1- Nobody who hasn't issued me a HIPPA form and who isn't my gynecologist or my best friend or my significant other has the right to ask me if I'm on my period.
1b- Making the purse the red badge of shame clues teenage peers onto who is having their period and maybe who hasn't had it YET--both of which are subjects the general populace doesn't need to know about unless the girl herself chooses to share that info. It's asking girls at a sensitive and somewhat embarrassing time in their lives to basically expose a bodily function for public scrutiny and discussion.
2- While the largest class of people affected by this is girls on their periods, it also affects students who have to carry medical devices, such as insulin needles, epinephrin needles, asthma inhalers, etc. And I am NOT a fan of the "locked medicine cabinet" policy either, where Ye Olde School Nurse locks up medicines until needed. The nature of certain medical emergencies renders that a very dangerous policy.
3- Some of the children who protested (peacefully, I'm told) were told by their principal that they were now "part of the problem". Way to minimize their feelings, ye olde administrator man. I'm sure that's gonna go a LONG way to making your student population in general feel at ease and contented.

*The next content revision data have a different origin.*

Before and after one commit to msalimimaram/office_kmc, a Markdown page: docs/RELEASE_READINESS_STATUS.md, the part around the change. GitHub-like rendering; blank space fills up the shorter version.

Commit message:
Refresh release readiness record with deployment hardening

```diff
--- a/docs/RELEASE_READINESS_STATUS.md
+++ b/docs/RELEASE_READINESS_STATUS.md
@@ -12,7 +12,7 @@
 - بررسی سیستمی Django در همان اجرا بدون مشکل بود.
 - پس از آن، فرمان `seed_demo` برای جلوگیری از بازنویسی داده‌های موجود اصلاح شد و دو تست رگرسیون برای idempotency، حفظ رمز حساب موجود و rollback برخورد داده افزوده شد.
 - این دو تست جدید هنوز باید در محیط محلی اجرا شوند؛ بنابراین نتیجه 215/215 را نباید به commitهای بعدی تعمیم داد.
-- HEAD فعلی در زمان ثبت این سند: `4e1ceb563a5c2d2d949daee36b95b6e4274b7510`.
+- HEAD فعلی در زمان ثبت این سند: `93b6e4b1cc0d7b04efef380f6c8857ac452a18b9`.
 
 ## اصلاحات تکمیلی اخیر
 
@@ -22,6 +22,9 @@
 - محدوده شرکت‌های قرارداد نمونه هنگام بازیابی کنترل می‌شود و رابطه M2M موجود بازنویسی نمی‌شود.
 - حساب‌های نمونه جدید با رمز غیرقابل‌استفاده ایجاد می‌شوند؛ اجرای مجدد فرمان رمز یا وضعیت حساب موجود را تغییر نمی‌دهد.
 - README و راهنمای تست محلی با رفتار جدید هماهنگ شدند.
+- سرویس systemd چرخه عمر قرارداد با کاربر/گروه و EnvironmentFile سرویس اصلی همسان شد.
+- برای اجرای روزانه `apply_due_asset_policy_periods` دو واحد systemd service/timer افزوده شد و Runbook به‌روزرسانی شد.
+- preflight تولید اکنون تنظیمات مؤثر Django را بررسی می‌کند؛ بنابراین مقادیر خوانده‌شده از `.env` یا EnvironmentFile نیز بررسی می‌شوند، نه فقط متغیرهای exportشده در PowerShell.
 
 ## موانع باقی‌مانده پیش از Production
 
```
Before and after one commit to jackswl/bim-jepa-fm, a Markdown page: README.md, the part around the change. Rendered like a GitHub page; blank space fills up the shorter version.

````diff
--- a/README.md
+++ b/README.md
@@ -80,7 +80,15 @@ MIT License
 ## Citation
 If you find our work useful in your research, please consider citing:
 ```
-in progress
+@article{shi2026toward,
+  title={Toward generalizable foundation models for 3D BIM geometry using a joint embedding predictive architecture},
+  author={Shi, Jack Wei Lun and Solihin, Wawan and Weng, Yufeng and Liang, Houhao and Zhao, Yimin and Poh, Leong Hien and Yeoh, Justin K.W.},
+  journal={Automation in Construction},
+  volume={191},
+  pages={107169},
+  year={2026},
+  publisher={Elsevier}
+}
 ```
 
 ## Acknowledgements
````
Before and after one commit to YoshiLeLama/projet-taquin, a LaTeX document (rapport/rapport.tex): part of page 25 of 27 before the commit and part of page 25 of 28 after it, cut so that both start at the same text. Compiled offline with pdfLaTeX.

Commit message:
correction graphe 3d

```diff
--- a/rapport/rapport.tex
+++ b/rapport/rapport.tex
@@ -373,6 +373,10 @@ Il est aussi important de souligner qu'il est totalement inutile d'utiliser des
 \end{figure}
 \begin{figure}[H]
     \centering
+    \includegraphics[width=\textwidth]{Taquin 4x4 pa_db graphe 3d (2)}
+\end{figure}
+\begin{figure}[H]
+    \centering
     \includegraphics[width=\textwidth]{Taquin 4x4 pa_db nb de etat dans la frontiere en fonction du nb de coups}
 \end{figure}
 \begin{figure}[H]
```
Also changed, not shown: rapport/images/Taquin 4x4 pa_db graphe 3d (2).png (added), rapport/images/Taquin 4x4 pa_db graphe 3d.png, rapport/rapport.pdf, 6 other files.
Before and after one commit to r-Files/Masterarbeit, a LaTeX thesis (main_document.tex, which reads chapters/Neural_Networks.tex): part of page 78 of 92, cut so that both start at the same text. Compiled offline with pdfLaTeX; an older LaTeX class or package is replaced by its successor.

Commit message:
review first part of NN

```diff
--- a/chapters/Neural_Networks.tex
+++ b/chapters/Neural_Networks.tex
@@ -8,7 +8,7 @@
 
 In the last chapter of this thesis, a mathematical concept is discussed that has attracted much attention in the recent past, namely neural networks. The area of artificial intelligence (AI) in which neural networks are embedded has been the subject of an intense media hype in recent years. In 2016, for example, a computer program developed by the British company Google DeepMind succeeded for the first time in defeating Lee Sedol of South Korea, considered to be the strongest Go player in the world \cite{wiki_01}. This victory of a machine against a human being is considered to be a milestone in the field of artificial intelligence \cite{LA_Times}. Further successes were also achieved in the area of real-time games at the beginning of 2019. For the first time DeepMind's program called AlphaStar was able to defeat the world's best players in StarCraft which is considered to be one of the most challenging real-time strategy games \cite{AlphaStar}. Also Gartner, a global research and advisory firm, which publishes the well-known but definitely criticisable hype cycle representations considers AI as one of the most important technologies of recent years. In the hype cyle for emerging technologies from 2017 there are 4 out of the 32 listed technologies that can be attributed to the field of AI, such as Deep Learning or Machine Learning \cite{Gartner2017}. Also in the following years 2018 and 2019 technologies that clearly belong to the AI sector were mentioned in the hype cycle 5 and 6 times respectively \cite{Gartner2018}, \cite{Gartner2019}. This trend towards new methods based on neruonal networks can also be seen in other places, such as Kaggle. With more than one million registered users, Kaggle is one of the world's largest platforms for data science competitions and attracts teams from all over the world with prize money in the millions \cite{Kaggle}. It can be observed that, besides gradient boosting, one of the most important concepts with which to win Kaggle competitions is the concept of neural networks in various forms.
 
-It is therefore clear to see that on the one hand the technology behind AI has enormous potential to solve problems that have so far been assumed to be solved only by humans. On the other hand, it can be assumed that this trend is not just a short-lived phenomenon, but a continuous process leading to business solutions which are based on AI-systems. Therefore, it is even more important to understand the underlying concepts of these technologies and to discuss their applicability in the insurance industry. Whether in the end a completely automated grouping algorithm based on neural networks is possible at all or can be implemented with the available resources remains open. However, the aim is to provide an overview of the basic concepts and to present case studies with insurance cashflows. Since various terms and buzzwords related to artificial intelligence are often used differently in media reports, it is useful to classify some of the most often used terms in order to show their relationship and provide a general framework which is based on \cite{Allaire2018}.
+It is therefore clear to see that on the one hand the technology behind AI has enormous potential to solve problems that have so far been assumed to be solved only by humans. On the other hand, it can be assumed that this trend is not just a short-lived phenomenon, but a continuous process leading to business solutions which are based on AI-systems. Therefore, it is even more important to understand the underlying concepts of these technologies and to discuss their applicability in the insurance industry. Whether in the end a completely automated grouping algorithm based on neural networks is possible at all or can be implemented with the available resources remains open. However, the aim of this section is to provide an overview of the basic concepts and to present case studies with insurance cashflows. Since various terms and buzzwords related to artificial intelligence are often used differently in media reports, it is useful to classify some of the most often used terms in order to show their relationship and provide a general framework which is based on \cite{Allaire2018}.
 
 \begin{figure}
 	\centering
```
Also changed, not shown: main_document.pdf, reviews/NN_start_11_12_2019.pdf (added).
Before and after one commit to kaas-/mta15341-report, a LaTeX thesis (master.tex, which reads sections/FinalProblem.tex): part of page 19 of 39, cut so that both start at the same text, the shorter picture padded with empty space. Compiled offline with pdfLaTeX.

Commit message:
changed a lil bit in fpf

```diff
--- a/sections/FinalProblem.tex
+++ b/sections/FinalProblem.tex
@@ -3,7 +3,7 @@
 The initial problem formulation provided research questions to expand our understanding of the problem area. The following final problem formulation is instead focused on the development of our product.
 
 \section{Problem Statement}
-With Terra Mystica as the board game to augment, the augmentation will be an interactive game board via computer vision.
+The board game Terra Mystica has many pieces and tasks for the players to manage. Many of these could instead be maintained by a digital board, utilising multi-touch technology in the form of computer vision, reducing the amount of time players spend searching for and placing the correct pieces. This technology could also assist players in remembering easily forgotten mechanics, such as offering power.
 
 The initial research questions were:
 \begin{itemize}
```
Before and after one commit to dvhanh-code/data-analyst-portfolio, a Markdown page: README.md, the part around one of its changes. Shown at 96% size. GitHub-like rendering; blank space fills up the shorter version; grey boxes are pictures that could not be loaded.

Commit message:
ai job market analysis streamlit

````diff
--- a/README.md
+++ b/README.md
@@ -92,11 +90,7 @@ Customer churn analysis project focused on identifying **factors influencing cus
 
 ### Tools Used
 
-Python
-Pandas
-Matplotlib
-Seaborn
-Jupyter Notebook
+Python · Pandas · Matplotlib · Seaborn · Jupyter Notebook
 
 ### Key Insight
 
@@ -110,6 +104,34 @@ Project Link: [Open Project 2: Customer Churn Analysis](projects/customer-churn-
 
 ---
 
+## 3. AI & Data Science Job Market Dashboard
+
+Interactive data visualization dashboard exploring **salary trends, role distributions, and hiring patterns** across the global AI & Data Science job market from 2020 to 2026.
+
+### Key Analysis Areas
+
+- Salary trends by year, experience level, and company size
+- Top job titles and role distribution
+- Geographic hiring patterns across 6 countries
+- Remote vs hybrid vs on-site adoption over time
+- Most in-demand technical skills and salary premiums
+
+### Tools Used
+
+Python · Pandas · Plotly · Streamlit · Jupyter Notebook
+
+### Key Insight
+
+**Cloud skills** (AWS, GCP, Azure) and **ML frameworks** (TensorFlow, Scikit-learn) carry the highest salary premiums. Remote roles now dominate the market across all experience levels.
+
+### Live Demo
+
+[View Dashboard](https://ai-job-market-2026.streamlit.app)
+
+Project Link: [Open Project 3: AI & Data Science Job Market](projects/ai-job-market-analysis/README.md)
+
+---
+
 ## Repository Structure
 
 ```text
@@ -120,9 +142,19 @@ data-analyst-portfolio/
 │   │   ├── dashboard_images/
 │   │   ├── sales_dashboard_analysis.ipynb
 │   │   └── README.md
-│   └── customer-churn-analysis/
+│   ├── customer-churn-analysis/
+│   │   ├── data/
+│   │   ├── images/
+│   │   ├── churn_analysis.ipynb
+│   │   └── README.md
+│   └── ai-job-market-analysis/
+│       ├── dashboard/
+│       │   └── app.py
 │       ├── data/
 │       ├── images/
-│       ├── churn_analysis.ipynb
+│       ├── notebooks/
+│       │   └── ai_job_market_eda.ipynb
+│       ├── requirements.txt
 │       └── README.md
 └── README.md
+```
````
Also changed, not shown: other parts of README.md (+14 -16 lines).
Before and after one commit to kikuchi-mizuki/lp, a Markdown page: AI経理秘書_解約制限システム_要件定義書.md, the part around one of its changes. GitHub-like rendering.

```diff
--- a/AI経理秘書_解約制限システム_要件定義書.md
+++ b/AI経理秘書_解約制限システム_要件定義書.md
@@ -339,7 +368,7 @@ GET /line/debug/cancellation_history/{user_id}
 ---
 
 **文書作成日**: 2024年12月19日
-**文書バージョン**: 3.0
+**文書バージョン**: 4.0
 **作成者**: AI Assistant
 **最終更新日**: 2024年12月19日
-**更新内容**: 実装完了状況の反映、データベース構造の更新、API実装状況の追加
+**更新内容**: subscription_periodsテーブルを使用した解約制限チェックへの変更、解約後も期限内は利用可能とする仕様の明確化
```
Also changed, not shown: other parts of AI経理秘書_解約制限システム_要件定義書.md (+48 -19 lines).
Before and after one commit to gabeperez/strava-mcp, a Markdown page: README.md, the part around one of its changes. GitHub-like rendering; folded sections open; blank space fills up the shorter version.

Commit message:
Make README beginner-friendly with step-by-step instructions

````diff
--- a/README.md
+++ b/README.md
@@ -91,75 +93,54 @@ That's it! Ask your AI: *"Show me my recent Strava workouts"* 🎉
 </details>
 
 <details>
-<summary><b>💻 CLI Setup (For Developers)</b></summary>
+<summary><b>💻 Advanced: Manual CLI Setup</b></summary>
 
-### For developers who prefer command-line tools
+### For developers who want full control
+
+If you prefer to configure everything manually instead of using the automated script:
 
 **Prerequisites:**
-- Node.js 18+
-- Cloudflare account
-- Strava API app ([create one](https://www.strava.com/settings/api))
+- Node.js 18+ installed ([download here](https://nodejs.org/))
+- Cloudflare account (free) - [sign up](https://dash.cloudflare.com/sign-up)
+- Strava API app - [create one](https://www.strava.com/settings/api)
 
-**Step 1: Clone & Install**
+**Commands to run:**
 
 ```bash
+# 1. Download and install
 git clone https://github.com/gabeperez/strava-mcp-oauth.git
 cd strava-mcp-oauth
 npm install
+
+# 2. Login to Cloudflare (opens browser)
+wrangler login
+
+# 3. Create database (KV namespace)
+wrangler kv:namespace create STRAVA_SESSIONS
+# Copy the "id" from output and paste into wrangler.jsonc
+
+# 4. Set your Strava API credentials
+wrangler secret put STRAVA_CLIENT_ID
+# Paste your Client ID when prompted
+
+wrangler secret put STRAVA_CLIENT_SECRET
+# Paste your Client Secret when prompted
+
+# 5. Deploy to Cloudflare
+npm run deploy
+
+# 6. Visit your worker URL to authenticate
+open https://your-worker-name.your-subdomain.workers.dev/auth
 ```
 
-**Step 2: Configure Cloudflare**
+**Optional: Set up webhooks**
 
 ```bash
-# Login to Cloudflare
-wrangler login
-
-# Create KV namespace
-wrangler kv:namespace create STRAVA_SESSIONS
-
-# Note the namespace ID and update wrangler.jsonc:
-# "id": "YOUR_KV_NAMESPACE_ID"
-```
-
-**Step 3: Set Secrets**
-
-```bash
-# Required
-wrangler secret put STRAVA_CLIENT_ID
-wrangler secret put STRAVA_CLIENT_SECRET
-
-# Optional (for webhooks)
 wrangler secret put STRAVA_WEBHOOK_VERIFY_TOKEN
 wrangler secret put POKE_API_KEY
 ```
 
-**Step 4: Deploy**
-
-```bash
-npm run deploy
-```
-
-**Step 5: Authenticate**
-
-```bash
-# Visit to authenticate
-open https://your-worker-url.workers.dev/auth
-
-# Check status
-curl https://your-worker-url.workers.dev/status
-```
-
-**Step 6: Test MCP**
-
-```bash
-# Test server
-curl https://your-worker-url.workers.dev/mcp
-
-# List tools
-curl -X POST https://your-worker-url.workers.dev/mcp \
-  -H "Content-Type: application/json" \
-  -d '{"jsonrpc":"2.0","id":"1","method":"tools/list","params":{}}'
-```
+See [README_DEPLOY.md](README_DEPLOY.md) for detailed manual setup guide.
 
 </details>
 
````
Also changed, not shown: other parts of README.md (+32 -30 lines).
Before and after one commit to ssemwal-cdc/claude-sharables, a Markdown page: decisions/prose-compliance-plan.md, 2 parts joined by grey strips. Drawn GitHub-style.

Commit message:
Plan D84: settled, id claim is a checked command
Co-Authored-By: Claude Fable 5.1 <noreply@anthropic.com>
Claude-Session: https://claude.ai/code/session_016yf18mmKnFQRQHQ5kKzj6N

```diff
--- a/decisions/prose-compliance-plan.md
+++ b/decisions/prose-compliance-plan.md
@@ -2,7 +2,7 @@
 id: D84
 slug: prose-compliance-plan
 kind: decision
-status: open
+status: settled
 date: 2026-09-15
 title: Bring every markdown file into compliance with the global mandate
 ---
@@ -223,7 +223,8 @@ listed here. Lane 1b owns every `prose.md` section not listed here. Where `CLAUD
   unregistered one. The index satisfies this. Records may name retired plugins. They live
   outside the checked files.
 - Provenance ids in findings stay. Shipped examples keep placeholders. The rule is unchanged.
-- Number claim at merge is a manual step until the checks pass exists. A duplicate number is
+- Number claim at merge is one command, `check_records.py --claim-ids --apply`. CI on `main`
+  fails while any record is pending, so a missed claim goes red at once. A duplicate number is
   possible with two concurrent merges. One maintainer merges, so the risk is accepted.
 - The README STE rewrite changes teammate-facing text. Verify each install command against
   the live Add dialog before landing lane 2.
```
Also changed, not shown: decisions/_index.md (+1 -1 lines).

4- The security theatre that bars backpacks and purses from campus does little in the long run. Anything you can fit in a small purse or small backpack can be smuggled in through other means. (And if you have metal detectors installed to circumvent those other means, then why take the backpacks away?) This measure seems more about giving the administration the illusion of control and safety, while significantly impairing the population the institution is actually designed to serve: the kids. See point 3. IF the point is to make the general population of the school happier and safer, it is better to not create points of oppression or to single students out with external markers for teasing by their peers.